Gekas Lounge Murals Display Stories of Diverse Historical Figures
As current Badgers and alumni celebrate the start of a new year, they can also celebrate the new and renovated Gekas Lounge.
Formerly known as the Trophy Room in Memorial Union, the space was renamed after a generous donation from alumnus Ted Gekas.
The room located just behind der Rathskeller is known for its large, colorful murals created in the mid-1990s as a lasting representation of students of color at UW-Madison.
The murals share stories of historical events and specific individuals from multiple ethnic groups whose lives serve as inspiration for UW-Madison students. The images aim to remind us of the true and sometimes painful contributions people of color made to the United States throughout history.
The murals represent multiple historical figures, such as Chief Black Hawk, who defended Native American land in the 1830s, and abolitionist John Brown.
As a UW-Madison student, Miguel Guevara (a 1995 graduate) served as the Directorate Cross Cultures director and played an active part in the mural creation. “The most rewarding part was working across campus with different multicultural groups,” Guevara said. “Each group had a lot of rich history, and we learned a lot about each other while creating the space.”
Enthusiasm for the Gekas Lounge multicultural murals at Memorial Union began in 1993 with the forming of the Multicultural Mural Committee. The forming of this committee by students received strong support from the Union Council, the governing board of the Wisconsin Union.
The committee selected Leo Tanguma as the artist tasked with capturing the students’ vision.
By 2016, multiple generations of Badgers have studied and made memories under the colorful murals, which are safely stored while Gekas Lounge is completed.

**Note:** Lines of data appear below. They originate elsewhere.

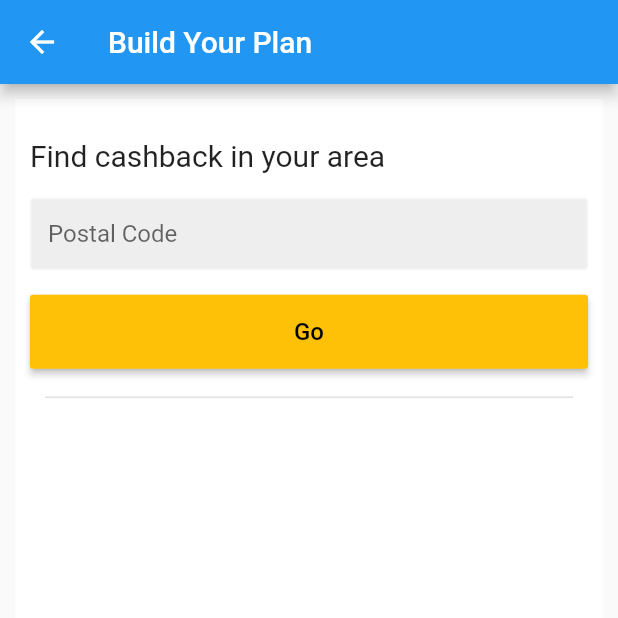
After one commit to iBuy-Outlook/ibuy_for_share, a Flutter app: the BuildPlan screen opened by its route, on a phone screen of 412 x 824 dp, the top half of it. The commit adds this screen. Run offline on Flutter 3.47's test engine with Material 2 defaults, Android fonts, the phone set to English and light mode, and no system bars; our stand-ins replace cloud_firestore, firebase_auth, firebase_core, flutter_spinkit; accounts and stored records are empty.

Commit message:
interim commit

```diff
--- a/lib/main.dart
+++ b/lib/main.dart
@@ -1,11 +1,14 @@
 import 'package:flutter/material.dart';
 import 'package:firebase_core/firebase_core.dart';
 import 'package:ibuy_mac_1/screens/app_body/view_profile.dart';
+import 'package:ibuy_mac_1/screens/authenticate/reset_password.dart';
+import 'package:ibuy_mac_1/screens/authenticate/sign_in.dart';
 import 'package:ibuy_mac_1/shared/loading.dart';
 import 'package:provider/provider.dart';
 import 'package:ibuy_mac_1/models/custom_user.dart';
 import 'package:ibuy_mac_1/services/auth.dart';
 import 'package:ibuy_mac_1/screens/wrapper.dart';
+import 'screens/app_body/build_plan.dart';
 
 void main() async {
   WidgetsFlutterBinding.ensureInitialized();
@@ -24,10 +27,14 @@ class MyApp extends StatelessWidget {
         //ROUTING PROPERTIES
         //home: Wrapper(),
         initialRoute: '/wrapper',
+//        initialRoute: '/build_plan',
         routes: {
           '/' : (context) => Loading(),
           '/wrapper' : (context) => Wrapper(),
           '/viewProfile' : (context) => ViewProfile(),
+          '/build_plan' : (context) => BuildPlan(),
+          '/ResetPassword' : (context) => ResetPassword(),
+          '/SignIn' : (context) => SignIn(),
         },
 
       ),
--- /dev/null
+++ b/lib/screens/app_body/build_plan.dart
@@ -0,0 +1,87 @@
+import 'package:flutter/material.dart';
+import 'package:ibuy_mac_1/screens/app_body/view_profile.dart';
+import 'package:ibuy_mac_1/shared/constants.dart';
+import 'package:ibuy_mac_1/shared/loading.dart';
+
+class BuildPlan extends StatefulWidget {
+  @override
+  _BuildPlanState createState() => _BuildPlanState();
+}
+
+class _BuildPlanState extends State<BuildPlan> {
+
+  final _formKey = GlobalKey<FormState>();
+  String postalCode = '';
+  String error = '';
+  bool loading = false;
+
+  @override
+  Widget build(BuildContext context) {
+    Size size = MediaQuery.of(context).size;
+    return Scaffold(
+      appBar: AppBar(
+        title: Text('Build Your Plan'),
+      ),
+      body: Container(
+        height: size.height,
+        width: double.infinity,
+        padding: EdgeInsets.fromLTRB(10,10,10,10),
+        margin:  EdgeInsets.fromLTRB(10,10,10,10),
+        color: Colors.white,
+        child: Form(
+          key: _formKey,
+          child: Column(
+            children: <Widget>[
+              SizedBox(height: size.height*0.02),
+              Align(
+                alignment: Alignment.centerLeft,
+                child: Text('Find cashback in your area',
+                  style: TextStyle(fontSize: 20),),
+              ),
+              SizedBox(height: size.height*0.02),
+              TextFormField(
+                decoration: textInputDecoration.copyWith(hintText: 'Postal Code'),
+                validator: (val) => val.isEmpty ? 'Please enter a valid postal code' : null,
+                onChanged: (val) => setState(() => postalCode = val),
+              ),
+              SizedBox(height: size.height*0.02),
+              SizedBox(
+                height: size.height*0.06,
+                width: double.infinity,
+                child: RaisedButton(
+                  color: Colors.amber,
+                  child: Text(
+                    'Go',
+                    style: TextStyle(color: Colors.black, fontSize: 16),
+                  ),
+                  onPressed: () {
+                    if(_formKey.currentState.validate()){
+                        setState(() {
+                          loading = false;
+                          error = 'Invalid postal code. Please try again.';
+                          }
+                        );
+                      } else {
+                      return ViewProfile();
+                    }
+                    }
+                ),
+              ),
+              SizedBox(height: size.height*0.02),
+              Divider(
+                height: 5,
+                thickness: 1,
+                endIndent: 10,
+                indent: 10,
+              ),
+
+
+
+
+    ],
+        ),
+      ),
+    ),
+    );
+  }
+}
--- a/lib/screens/app_body/create_plan.dart
+++ b/lib/screens/app_body/create_plan.dart
@@ -9,10 +9,11 @@ class CreatePlan extends StatefulWidget {
 class _CreatePlanState extends State<CreatePlan> {
 
   final List<CBPlanRanges> _planRange = [
-    CBPlanRanges(600, 800, 5, 6),
+    CBPlanRanges(600, 1000, 5, 7),
     CBPlanRanges(400, 600, 4, 5),
     CBPlanRanges(200, 400, 3, 4),
     CBPlanRanges(100, 200, 2, 3),
+    CBPlanRanges(50, 100, 1, 2),
   ];
 
   @override
--- a/pubspec.yaml
+++ b/pubspec.yaml
@@ -37,6 +37,9 @@ dependencies:
   # provider: ^3.1.0
   flutter_svg: ^0.19.0
   flutter_spinkit: ^4.1.2+1
+  "firebase_admin": ^0.1.3
+  "firebase": ^7.3.0
+
 
 dev_dependencies:
   flutter_test:
```
Also changed, not shown: lib/screens/app_body/view_profile.dart (+10 -3 lines), lib/screens/authenticate/reset_password.dart (added, +98 -0 lines), lib/screens/authenticate/sign_in.dart (+10 -8 lines), lib/services/auth.dart (+6 -1 lines), pubspec.lock, 2 other files.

“I’m interested in getting back some of the volunteers that worked on those murals for the reopening of the Gekas Lounge,” Guevara said. “It would be great to make a connection with students today, to bridge together both generations and cultures.”
Learn more about the details of each mural here.